According to recent statistics cited by the First Consulting Group, a Long Beach, California consulting organization that specializes in health care consulting, only 3% to 5% of healthcare provider organizations have deployed biometrics . Despite these statistics, several successful biometric pilots and full-scale implementations exist across the country.

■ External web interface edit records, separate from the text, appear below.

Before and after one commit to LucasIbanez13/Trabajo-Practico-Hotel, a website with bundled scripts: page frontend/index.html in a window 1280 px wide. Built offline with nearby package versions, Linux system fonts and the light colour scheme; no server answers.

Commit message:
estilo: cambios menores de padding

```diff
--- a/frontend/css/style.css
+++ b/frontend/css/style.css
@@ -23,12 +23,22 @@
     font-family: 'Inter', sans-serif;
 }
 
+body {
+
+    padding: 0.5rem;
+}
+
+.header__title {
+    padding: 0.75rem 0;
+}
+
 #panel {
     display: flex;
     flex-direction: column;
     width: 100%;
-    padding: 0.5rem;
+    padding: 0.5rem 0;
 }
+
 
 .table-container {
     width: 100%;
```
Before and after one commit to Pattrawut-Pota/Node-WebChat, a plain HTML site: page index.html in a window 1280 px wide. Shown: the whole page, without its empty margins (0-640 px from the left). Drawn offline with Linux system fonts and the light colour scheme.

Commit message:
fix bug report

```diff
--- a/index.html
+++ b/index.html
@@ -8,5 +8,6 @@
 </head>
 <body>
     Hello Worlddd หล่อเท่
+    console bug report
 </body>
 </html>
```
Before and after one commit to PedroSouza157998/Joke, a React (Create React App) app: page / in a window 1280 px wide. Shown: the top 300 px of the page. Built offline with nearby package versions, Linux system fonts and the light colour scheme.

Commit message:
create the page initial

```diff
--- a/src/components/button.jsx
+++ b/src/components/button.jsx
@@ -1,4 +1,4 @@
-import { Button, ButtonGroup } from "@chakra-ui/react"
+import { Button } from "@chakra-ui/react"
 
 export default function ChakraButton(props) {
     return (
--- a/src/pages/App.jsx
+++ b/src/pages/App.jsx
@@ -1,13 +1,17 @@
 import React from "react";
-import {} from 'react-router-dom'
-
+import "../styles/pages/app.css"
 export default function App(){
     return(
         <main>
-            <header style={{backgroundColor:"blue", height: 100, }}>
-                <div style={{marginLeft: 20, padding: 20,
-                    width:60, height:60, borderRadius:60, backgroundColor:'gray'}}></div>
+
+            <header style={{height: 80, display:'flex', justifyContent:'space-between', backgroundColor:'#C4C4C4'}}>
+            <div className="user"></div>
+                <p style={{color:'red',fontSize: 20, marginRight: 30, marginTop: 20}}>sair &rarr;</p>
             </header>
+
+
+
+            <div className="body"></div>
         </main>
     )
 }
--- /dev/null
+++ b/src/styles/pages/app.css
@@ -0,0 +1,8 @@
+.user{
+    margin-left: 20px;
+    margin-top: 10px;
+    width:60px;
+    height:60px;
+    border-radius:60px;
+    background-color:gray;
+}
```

Consider Washington Hospital Center in Washington, D.C., a 975-bed not-for-profit hospital that implemented an iris-scanning system to increase security for their integrated medical record system – or Lourdes Hospital in Paducah Kentucky, which implemented NEC Technology’s HealthID finger-scan system in 1998 and currently stores 15,000 to 20,000 fingerprints in a patient and physician database . In another example of a successful biometric implementation, Moffitt Cancer Center, a 160-bed research hospital in Tampa, Florida, tested 60 biometric devices in early fall of 2002 with full rollout of 1,000 devices expected by June 2003 . In the fall of 2000, the 660-bed Jackson-Madison County General Hospital implemented Identix fingerprint technology for 315 employees and affiliated physicians . In April of 2002, the 281-bed Columbus Children’s Hospital in Ohio deployed a comprehensive program that requires more than 1000 doctors, nurses, and pharmacists accessing patient medical records and entering medicine orders by computer to authenticate via fingerprint scan . North Florida Medical Centers in Tallahassee implemented biometric security solutions deployed to more than 100 users during a 6 to 8 month period . Lastly, Children’s Hospital in Dallas plans to implement a single-sign-on application with iris scanning, fingerprint biometrics, or a combination of the two in 2003 .
In each of these case studies, biometrics were deployed with a specific implementation approach based on the appropriate solution methodology designed to meet each healthcare provider’s needs. With this approach, biometrics provide an effective means to address HIPAA mandates for secure access, storage, maintenance, and transmission of identifiable healthcare information between patients and hospital staff. Combined with proper user training, IT support, and appropriate fallback measures, biometric technologies can successfully integrate with people and policy criteria. And while many successful biometric deployments exist today, challenges lie ahead. From a technology perspective, biometric finger-scan devices remain susceptible to dust and dirt accumulation on the capture device itself. Excessively dry or oily skin can also disrupt a finger-scan system and produce inaccurate readings. Voice authentication systems, though great for certain telecommunication applications, perform poorly in noisy environments. From a people perspective, inconsistent usage, poor training, or simple reluctance to use the biometric system can negatively impact a biometric deployment. From a policy perspective, no biometric system can guarantee 100% successful enrollments within the user population, dictating the need for secure, accurate, and reliable fallback procedures. For many healthcare organizations, the cost of meeting HIPAA requirements through the use of biometric applications remains a strong deterrent with some full-scale biometric implementations costing hundreds of thousands of dollars [11, 12]. Others argue that the cost of a biometric deployment pales in comparison to the legal fees incurred from attorneys hired to review privacy and security plans .
Do biometrics provide the ultimate cure for compliance with HIPAA security requirements? Of course not – much the same way no specific technology resolves all the issues encountered in a complex enterprise security infrastructure with multiple work stations, user groups, software applications, and a litany of other variables to contend with. Biometrics do, however, provide a robust, secure, and highly reliable means of user authentication. Biometrics also offer unprecedented logging and audit trail capabilities. When used in conjunction with single-sign-on applications, biometrics free healthcare providers from the hassles of the login, logout merry-go-round. In the end, a poorly planned, arbitrary application of biometrics can do more harm than good, but a well-defined, well-designed application of this technology can provide a mature, scalable foundation from which to satisfy HIPAA security requirements.